I think many people have the wrong idea about sin and confession. By the nature of our humanity, we are limited. We make decisions based on faulty ideas, incomplete data and less than pure motives. Sometimes, we just don’t know the right thing to do, or we feel incapable of doing what we believe to be right. If we want to grow and mature as Christians, I believe that we need to look at our failings clearly and lovingly. Clearly, so that we don’t try to fool ourselves or God. This would seem to be obvious, but we can’t fool God, and we can’t incorporate real forgiveness if we don’t come clean about the things we have done wrong. But then, we need to look at those failings lovingly. Most of us don’t get up in the morning with the intention to do evil; we fall into sin, and can’t figure out a way to get out. If we look at ourselves, as God does, with the eyes of love, we can figure out how we got from a good intention to a bad outcome.
Spiritual maturity comes from reflection on our actions and reactions. Why did that comment make us furious? Why did we feel compelled to steal? What series of missteps led us to a drunken accident? Unless we are willing to dig deep into our history and trace back the things that led us to sin, we will keep following the same well-worn trail to misery. That is the purpose of confession; not to make us feel bad, but to figure out how to live differently so that we feel good.
Ash Wednesday begins a journey, not a timed trial. By Easter, the circumstances of our lives will likely have changed, and we may need to look at a different set of challenges.
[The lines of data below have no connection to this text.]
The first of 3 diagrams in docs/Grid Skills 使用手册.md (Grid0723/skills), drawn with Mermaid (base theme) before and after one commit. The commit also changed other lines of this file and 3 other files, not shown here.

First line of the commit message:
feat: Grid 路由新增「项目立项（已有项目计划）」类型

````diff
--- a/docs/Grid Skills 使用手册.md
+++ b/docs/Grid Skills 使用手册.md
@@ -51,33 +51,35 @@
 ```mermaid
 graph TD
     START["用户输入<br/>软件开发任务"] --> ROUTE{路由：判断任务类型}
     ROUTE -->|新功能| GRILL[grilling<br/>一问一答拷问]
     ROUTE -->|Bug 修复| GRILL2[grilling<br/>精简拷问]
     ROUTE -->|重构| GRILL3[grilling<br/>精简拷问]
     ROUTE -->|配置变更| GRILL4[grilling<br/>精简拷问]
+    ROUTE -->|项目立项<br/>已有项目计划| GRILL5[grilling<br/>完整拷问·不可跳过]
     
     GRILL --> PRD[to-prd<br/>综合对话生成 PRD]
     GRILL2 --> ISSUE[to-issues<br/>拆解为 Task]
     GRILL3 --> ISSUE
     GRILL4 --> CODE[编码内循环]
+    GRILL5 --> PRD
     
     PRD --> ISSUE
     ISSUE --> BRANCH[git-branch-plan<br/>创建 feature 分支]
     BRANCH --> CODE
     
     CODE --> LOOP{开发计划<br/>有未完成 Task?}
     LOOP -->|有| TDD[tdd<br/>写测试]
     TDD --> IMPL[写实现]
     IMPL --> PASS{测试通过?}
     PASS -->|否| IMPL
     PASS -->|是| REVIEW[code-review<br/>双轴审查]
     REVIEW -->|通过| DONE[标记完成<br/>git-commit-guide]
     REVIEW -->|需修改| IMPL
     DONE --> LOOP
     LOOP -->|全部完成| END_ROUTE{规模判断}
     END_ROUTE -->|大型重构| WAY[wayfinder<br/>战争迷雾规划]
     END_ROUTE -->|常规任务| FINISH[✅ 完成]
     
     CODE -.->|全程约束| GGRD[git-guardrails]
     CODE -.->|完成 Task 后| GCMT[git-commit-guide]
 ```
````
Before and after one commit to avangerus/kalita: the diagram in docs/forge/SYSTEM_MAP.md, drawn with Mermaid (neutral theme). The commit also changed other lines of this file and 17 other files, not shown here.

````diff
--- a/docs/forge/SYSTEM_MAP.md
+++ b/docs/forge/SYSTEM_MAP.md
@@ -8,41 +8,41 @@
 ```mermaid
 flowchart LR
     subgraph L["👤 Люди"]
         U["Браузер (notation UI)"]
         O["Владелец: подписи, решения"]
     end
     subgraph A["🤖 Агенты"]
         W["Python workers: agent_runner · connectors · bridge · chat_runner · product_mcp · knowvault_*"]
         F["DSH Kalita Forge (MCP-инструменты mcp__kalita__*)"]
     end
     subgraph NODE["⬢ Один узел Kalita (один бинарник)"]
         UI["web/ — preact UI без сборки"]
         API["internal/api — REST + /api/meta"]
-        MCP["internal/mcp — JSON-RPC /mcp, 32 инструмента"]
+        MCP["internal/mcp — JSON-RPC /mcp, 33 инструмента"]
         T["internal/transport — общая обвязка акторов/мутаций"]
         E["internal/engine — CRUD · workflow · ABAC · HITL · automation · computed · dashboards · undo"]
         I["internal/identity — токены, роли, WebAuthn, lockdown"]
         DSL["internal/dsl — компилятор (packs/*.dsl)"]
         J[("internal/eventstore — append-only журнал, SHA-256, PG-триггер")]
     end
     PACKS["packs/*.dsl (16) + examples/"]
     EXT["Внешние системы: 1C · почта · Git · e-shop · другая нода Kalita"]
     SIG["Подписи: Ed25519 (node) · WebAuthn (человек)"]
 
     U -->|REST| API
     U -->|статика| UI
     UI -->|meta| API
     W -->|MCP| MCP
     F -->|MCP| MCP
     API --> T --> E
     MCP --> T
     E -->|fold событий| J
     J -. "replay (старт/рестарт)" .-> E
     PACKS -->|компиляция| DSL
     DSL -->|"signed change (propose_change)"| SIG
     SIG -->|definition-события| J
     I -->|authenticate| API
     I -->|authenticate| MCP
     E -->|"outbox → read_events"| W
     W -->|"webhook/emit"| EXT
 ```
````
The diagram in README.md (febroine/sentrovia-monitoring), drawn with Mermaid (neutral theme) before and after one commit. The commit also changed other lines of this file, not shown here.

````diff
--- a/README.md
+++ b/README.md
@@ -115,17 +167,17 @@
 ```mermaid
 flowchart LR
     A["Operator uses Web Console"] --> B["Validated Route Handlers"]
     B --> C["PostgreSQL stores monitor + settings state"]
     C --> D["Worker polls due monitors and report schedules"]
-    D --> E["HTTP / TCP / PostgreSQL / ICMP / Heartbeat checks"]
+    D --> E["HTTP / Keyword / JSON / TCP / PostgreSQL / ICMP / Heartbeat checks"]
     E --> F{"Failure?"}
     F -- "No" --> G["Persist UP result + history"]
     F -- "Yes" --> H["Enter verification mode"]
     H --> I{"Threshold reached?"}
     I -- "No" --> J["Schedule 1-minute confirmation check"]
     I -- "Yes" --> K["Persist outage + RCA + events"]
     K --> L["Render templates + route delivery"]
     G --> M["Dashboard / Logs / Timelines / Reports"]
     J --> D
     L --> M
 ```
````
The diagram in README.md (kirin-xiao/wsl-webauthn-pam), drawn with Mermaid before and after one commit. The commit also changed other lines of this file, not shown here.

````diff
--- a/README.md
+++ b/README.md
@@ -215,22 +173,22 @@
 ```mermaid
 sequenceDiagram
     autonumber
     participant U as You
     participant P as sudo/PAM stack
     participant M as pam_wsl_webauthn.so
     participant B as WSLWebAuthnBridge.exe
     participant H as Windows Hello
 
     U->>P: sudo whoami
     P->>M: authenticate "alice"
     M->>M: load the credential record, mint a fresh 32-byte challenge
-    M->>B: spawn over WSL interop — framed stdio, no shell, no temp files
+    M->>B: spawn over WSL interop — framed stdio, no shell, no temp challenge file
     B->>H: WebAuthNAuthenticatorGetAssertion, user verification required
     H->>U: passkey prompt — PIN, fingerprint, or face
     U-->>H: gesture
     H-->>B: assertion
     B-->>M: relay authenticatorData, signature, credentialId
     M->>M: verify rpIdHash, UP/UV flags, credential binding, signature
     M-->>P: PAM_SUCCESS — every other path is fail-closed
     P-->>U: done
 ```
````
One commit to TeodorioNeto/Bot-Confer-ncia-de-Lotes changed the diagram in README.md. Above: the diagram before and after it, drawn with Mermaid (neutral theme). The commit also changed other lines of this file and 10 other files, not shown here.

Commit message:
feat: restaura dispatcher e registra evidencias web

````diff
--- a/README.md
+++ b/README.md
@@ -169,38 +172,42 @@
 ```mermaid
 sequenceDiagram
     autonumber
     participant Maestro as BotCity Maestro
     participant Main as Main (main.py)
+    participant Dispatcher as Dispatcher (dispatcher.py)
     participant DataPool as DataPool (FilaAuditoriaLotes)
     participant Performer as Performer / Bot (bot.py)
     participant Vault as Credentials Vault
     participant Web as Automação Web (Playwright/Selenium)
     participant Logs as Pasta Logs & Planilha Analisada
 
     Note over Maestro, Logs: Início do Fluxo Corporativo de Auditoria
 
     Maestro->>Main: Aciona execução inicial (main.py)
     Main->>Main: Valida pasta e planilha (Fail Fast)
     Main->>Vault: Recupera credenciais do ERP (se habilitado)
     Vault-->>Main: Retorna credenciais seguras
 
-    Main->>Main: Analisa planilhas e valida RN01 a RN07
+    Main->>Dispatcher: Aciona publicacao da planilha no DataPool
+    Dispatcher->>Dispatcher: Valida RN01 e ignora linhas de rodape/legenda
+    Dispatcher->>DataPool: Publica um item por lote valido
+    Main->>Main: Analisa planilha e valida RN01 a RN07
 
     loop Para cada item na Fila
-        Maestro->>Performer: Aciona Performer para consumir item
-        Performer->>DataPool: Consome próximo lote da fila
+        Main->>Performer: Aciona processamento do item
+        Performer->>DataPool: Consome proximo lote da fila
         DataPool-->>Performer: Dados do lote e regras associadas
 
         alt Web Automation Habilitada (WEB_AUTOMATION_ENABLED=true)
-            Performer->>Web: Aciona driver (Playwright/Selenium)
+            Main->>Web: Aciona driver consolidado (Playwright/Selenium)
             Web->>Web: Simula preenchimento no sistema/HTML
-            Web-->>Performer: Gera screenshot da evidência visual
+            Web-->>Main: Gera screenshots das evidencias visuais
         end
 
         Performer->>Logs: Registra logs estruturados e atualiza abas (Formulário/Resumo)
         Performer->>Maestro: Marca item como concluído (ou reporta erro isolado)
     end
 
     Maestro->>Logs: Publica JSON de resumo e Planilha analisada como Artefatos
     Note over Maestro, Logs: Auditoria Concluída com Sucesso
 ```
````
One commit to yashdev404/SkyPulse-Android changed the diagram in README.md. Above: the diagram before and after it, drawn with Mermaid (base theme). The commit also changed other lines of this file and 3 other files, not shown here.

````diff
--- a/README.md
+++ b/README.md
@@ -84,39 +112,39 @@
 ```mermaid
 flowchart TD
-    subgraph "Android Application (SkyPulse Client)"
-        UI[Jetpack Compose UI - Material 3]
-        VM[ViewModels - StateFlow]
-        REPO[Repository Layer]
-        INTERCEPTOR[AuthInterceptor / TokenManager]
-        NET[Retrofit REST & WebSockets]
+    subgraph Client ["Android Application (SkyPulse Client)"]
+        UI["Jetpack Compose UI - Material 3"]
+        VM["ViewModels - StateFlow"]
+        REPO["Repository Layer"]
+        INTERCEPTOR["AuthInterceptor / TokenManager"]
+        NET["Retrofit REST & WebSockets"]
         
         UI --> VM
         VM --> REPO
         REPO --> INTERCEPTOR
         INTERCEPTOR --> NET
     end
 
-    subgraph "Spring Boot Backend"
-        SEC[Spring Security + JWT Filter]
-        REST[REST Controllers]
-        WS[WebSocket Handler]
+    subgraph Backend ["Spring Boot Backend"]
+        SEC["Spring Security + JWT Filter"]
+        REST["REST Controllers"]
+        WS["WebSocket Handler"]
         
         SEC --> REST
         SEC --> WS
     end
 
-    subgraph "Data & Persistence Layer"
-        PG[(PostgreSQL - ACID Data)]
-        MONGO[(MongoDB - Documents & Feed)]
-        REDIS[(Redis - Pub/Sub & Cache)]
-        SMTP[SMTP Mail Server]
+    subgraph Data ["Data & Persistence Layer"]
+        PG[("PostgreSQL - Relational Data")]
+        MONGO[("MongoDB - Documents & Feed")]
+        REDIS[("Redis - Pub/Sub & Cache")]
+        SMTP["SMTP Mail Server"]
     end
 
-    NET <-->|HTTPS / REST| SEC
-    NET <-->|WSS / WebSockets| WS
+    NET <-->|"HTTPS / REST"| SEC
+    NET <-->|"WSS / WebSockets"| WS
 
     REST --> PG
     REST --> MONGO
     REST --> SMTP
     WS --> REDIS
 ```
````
But for right now, I encourage you to just sit quietly with yourself and God and see where you are. Even a GPS needs a few minutes to fix on your current location! Then you can choose what you would like to do during this season; where you would like to explore on this journey. No matter which of these spiritual practices you choose, followed faithfully, will lead to God.